The bitter standoff between Wal-Mart and Washington, D.C. officials over the city's effort to impose a higher minimum wage on big-box retailers is fueling a wider debate about how far cities should go in trying to raise pay for low-wage workers — and whether larger companies should be required to pay more.
Wal-Mart, the nation's largest private employer, is fuming about a "living wage" bill approved by the D.C. Council that has an unusual twist — it would apply only to certain large retailers, forcing them to pay employees at least $12.50 an hour. That's nearly 50 percent higher than city's minimum wage of $8.25 an hour.

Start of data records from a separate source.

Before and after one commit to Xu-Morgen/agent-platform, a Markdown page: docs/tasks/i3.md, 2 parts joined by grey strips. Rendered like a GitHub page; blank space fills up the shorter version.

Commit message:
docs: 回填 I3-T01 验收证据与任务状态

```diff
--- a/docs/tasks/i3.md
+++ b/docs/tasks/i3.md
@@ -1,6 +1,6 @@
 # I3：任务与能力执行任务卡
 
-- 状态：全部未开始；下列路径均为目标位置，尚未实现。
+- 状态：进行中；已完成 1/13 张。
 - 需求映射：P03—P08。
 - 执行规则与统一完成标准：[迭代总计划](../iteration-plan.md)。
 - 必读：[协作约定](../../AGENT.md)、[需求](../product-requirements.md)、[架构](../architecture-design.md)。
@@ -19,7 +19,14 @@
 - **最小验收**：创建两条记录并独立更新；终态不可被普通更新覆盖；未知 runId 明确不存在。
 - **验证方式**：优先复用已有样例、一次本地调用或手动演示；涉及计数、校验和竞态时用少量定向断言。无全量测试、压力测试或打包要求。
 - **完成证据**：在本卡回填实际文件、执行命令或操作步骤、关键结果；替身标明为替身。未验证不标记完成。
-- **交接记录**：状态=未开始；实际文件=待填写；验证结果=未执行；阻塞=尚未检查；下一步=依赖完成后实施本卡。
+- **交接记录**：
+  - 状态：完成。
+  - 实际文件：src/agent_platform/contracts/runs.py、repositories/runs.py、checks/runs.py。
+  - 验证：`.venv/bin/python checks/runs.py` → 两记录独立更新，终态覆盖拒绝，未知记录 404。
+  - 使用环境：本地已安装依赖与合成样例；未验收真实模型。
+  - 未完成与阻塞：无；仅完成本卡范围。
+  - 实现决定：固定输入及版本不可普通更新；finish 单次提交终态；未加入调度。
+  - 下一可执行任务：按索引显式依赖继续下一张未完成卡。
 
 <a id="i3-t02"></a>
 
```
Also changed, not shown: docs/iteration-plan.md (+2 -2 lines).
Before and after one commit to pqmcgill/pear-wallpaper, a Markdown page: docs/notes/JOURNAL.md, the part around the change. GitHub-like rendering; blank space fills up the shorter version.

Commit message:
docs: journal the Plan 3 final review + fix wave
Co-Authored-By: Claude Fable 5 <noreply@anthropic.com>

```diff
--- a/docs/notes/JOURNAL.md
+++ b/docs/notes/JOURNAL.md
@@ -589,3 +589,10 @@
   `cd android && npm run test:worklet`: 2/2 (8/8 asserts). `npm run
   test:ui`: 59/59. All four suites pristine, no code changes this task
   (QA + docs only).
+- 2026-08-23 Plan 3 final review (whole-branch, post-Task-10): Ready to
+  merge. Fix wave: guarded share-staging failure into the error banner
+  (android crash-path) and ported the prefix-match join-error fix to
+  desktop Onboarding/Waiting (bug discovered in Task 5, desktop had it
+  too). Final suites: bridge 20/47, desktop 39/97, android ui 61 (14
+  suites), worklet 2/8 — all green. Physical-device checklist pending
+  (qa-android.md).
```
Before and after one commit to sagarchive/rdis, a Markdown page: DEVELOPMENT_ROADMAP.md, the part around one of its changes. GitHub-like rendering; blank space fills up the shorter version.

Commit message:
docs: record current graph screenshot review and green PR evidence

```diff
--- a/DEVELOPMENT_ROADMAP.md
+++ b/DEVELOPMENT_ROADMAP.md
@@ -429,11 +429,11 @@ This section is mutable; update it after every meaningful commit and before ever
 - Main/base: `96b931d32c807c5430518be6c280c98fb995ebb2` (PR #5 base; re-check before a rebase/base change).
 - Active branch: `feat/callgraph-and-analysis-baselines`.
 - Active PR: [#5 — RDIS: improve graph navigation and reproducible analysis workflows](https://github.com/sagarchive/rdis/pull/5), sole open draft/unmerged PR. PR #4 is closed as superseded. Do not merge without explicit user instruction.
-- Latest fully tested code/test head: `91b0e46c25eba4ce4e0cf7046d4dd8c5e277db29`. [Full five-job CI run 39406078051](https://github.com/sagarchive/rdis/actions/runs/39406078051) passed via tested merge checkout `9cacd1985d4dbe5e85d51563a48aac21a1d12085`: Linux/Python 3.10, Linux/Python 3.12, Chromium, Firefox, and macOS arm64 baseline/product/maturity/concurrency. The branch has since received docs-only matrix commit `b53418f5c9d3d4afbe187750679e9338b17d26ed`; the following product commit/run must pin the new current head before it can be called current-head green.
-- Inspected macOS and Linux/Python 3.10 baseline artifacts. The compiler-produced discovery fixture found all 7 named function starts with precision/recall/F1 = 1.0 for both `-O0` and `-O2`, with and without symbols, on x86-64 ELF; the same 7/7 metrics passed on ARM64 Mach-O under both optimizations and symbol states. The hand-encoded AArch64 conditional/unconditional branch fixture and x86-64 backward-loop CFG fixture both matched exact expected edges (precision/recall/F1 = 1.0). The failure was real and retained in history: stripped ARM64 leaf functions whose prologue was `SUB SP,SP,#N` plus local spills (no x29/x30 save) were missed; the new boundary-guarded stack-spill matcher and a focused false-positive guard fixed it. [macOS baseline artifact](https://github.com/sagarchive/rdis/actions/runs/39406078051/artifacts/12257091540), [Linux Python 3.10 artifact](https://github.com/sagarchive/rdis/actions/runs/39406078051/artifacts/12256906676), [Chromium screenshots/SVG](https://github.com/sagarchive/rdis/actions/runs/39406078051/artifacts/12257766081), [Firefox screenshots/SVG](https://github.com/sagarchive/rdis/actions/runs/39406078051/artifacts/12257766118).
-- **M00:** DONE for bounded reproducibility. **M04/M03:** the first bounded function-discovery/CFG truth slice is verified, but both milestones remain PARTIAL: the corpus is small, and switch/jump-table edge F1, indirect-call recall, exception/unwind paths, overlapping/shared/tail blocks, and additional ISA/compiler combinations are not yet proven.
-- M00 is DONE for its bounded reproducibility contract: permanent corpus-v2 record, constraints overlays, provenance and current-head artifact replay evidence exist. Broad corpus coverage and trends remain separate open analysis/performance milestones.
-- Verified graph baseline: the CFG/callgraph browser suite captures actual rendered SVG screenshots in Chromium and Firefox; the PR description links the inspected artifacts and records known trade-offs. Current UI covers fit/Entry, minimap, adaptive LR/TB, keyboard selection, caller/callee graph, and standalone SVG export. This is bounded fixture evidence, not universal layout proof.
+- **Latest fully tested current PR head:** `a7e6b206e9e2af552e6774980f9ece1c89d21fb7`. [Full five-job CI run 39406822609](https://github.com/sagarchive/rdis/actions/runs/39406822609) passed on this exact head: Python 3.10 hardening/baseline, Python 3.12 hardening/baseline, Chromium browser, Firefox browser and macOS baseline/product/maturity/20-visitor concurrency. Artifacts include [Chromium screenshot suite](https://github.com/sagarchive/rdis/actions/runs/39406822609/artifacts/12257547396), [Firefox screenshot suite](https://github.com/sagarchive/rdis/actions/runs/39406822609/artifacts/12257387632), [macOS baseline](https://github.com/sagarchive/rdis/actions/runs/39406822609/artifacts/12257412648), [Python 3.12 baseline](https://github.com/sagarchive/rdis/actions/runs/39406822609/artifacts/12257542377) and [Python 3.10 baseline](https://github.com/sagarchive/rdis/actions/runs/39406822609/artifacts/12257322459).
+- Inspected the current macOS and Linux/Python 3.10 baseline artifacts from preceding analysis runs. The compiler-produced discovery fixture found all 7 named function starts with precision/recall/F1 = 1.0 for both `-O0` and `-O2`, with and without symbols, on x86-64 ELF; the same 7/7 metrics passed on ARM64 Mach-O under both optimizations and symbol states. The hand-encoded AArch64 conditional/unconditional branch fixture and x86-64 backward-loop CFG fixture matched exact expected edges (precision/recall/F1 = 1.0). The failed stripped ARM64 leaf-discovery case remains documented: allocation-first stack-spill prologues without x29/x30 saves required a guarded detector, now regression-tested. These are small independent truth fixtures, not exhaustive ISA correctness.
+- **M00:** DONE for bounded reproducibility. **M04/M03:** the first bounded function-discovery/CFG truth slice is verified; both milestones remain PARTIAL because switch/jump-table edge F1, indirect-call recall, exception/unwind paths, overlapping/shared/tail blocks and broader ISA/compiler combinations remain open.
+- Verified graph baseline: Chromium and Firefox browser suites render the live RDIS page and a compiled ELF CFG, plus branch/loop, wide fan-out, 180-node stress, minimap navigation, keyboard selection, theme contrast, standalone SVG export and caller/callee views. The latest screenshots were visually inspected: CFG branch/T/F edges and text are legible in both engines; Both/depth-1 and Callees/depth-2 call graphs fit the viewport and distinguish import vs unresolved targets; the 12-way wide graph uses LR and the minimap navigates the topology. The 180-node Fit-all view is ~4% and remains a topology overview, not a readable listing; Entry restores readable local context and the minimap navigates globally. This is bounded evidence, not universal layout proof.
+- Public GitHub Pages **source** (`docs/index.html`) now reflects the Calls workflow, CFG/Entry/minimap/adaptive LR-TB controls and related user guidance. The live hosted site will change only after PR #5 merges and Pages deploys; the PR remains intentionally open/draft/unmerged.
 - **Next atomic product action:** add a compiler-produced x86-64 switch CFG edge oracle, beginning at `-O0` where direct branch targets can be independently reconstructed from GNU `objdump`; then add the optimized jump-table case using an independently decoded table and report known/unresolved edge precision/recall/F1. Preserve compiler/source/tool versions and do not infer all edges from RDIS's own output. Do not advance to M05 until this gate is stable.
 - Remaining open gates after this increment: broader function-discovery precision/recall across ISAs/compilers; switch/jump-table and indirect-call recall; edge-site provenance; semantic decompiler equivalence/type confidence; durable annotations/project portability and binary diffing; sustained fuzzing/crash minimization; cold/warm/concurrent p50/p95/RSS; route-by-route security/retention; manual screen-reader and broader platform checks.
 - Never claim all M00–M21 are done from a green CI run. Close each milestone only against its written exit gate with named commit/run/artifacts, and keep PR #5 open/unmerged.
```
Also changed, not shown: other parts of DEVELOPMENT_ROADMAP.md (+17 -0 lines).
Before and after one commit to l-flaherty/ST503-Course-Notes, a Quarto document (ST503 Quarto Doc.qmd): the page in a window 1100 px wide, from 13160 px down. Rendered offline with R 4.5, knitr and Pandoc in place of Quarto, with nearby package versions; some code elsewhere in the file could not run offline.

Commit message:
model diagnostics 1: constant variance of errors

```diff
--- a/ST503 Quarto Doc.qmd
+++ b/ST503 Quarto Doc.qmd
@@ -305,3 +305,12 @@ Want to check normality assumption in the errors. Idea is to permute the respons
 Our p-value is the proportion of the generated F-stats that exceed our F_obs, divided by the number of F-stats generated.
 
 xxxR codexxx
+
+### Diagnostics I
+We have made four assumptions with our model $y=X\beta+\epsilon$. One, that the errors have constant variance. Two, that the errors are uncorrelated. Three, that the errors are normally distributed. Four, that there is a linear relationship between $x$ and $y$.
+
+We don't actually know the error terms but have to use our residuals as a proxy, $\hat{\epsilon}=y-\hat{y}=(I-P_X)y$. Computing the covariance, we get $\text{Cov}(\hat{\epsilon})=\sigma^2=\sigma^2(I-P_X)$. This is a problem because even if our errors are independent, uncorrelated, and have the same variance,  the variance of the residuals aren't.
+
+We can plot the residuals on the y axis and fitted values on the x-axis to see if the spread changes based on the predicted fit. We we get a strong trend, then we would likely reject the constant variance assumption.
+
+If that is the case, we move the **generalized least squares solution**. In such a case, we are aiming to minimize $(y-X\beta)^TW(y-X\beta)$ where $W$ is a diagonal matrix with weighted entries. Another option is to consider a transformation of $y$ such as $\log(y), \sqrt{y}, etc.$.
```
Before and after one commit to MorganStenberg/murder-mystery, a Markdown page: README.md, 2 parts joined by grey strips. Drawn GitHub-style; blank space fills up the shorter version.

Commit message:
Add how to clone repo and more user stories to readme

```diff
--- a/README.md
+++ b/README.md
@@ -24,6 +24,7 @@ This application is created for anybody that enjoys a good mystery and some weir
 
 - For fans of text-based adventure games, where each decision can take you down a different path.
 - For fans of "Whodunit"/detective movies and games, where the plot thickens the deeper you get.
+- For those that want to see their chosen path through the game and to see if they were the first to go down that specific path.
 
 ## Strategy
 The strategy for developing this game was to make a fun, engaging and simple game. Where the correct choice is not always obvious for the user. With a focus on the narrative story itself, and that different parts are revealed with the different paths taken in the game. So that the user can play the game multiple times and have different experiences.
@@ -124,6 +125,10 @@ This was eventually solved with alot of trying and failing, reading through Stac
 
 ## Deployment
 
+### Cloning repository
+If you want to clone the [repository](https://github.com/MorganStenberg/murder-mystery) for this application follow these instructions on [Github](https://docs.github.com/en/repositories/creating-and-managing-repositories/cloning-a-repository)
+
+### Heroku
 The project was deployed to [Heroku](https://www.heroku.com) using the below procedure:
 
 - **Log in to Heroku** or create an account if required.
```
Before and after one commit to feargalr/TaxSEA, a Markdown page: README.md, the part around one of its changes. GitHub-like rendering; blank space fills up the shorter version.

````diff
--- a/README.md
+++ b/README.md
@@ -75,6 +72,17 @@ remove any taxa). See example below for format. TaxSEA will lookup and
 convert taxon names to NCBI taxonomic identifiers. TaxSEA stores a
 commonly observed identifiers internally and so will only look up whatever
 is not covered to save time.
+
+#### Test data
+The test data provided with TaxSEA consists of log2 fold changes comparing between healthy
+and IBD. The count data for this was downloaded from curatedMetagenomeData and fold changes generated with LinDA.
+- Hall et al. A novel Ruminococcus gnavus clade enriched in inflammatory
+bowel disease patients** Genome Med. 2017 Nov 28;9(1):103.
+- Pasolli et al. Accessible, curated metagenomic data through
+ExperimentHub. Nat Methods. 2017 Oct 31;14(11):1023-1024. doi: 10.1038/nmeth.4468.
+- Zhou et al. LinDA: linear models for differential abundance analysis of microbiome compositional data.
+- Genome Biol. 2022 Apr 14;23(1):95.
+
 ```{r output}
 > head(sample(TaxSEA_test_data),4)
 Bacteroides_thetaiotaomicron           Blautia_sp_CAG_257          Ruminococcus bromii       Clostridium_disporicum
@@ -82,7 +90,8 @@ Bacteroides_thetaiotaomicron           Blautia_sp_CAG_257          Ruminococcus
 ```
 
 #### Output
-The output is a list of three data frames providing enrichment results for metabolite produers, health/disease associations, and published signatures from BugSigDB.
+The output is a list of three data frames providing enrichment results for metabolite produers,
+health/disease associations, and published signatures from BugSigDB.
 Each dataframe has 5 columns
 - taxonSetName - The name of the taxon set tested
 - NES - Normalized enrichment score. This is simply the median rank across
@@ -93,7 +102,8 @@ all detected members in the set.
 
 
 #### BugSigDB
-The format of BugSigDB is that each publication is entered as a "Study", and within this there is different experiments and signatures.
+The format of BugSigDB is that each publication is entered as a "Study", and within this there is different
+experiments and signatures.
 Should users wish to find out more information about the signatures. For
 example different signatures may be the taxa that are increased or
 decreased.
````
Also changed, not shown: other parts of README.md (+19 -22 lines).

The measure is being cheered by unions and worker advocates who have long complained about Wal-Mart's wages and working conditions. Opponents call it an unfair tactic that will discourage companies from doing business in the city.